The exhibit is gallery-based with two exceptions: Andrea Polli’s Particle Falls, a two-color visualization of air quality data, is projected on the exterior of the Wilma Theater, and Eve Mosher’s performance of HighWaterLine, the drawing of a line to predict the locations of flooding in Philadelphia, is a site-specific work that will take place in the spring of 2014. While many of the works are not novel, the nature of the subject of environmental change means that for both artists and audiences, there is something interesting about noting the changes in distinct locations. Mosher’s HighWaterLine performance in New York was surely a different conversation, albeit with many of the same themes, as the Philadelphia instantiation. Similarly Stacey Levy’s Calendar of Rain, which creates a direct record of rain by capturing the day’s precipitation in a jar, was first exhibited in 1993 at Larry Becker Contemporary Art, but recontextualized as an environmental change-related work, the gaps and downpours take on potential new meanings.
Because the Calendar of Rain is being created during the course of the exhibit, the curators, Christy Schneider and Elizabeth McDonnell, have had a special relationship with Levy’s piece. Schneider has described the sometimes confusing process of deciding what to do when the water collector overflows or insects find their way into the bottles. These complications with instrumentation draw attention to factors science must deal with in order to create what are often perceived as data collected under conditions that never entirely exist. Calendar of Rain was not the only artwork that brought the complications of ecosystems to the fore for the curators. Village Green, Vaughan Bell’s plexiglas greenhouses (Image 1) with space for adults and children to put their heads inside to experience the humidity and smells of soil, moss and ferns, and briefly housed an unexpected snail. The care required to upkeep these artworks resonates with recent concerns about the Anthropocene and older understandings of caretaking and earth stewardship.
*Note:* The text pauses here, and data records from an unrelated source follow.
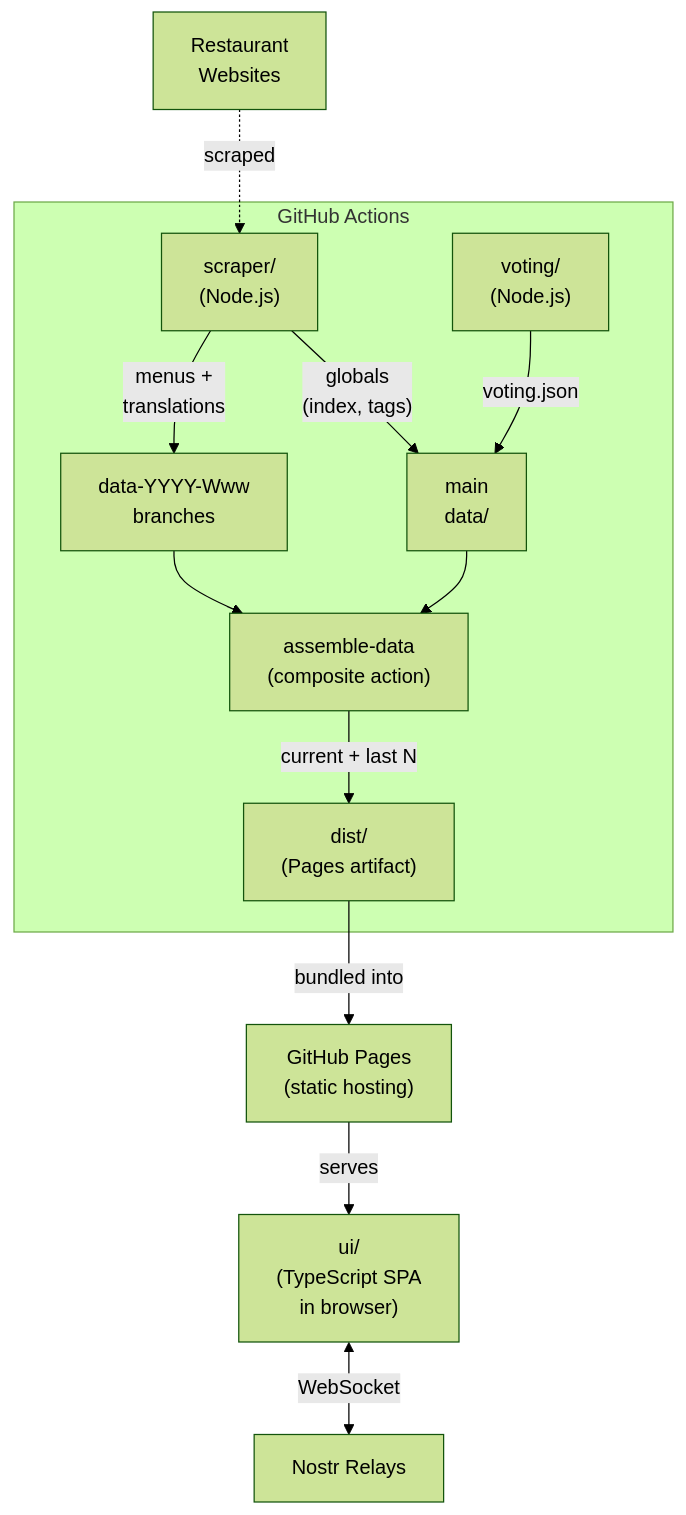
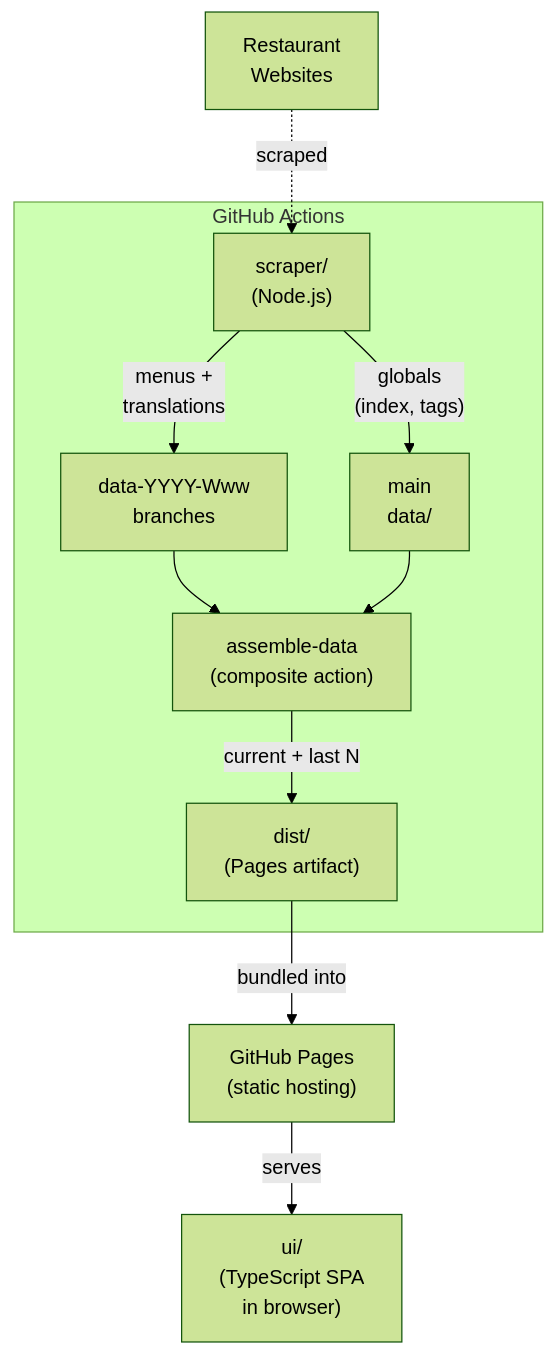
One commit to djaffry/mahlzeit-test changed the first of 3 diagrams in README.md. Above: the diagram before and after it, drawn with Mermaid (forest theme). The commit also changed other lines of this file and 81 other files, not shown here.

````diff
--- a/README.md
+++ b/README.md
@@ -107,17 +92,15 @@
 ```mermaid
 graph TB
   WEB["Restaurant<br/>Websites"] -.->|scraped| S
 
   subgraph CI["GitHub Actions"]
     S["scraper/<br/>(Node.js)"] -->|"menus +<br/>translations"| WB["data-YYYY-Www<br/>branches"]
     S -->|"globals<br/>(index, tags)"| M["main<br/>data/"]
-    R["voting/<br/>(Node.js)"] -->|voting.json| M
     AD["assemble-data<br/>(composite action)"] -->|"current + last N"| D["dist/<br/>(Pages artifact)"]
     WB --> AD
     M --> AD
   end
 
   D -->|bundled into| GH["GitHub Pages<br/>(static hosting)"]
   GH -->|serves| UI["ui/<br/>(TypeScript SPA<br/>in browser)"]
-  UI <-->|WebSocket| NR["Nostr Relays"]
 ```
````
Uprooted, a pair of paper mache roots hung from the ceiling, continues Kate Holten’s investigations of trees. Here the roots that cast intricate shadows on the gallery wall, drawing viewers to questions about the cause of this unexpected organic exposure. Roderick Coover’s futurist documentary binds historical floods to imagined profiles of people retrospectively recounting the beginning of the social consequences of climate change. Coover’s twin projects (a detailed map which is part of a book, Estuary, and the film ToxiCity) involved site visits by kayak up and down the Delaware River paired with an analysis of the locations of industrial facilities, including chemical factories, along the river. Including Coover’s work was a particularly bold move on the part of the Chemical Heritage Foundation (CHF) since it deals directly with the effects of the chemical industry. It is worth noting that in recent years the CHF’s Center for Contemporary History and Policy has offered robust scholarship on chemistry and its social impacts.
Climate Change art exhibits are mounting up from the influential NorthSouthEastWest: 360 Degrees of Climate Change (2006) and RETHINK: Contemporary Art and Climate Change in Copenhagen (2009) to Cape Farewell’s Carbon 12 (2008-present) and Imagine2020’s ongoing European art festivals. Sensing Change is an especially interesting example because it brings climate change art to audiences in an explicitly scientific institution. Many climate change artworks, like the Canary Project’s public messaging campaign, began as science communication pieces; others, like the performance works that accompanied the Copenhagen Climate Conference in 2009, arose from traditions in protest art and are often sponsored by organized environmental groups like Greenpeace and the Word Wildlife Fund. Sensing Change explores the tension between the local experience of climate change and the instrumentation and models through which scientists know of this phenomenon.
Image 1. Vaughan Bell’s Village Green. Chemical Heritage Foundation, Philadelphia, PA. 2013.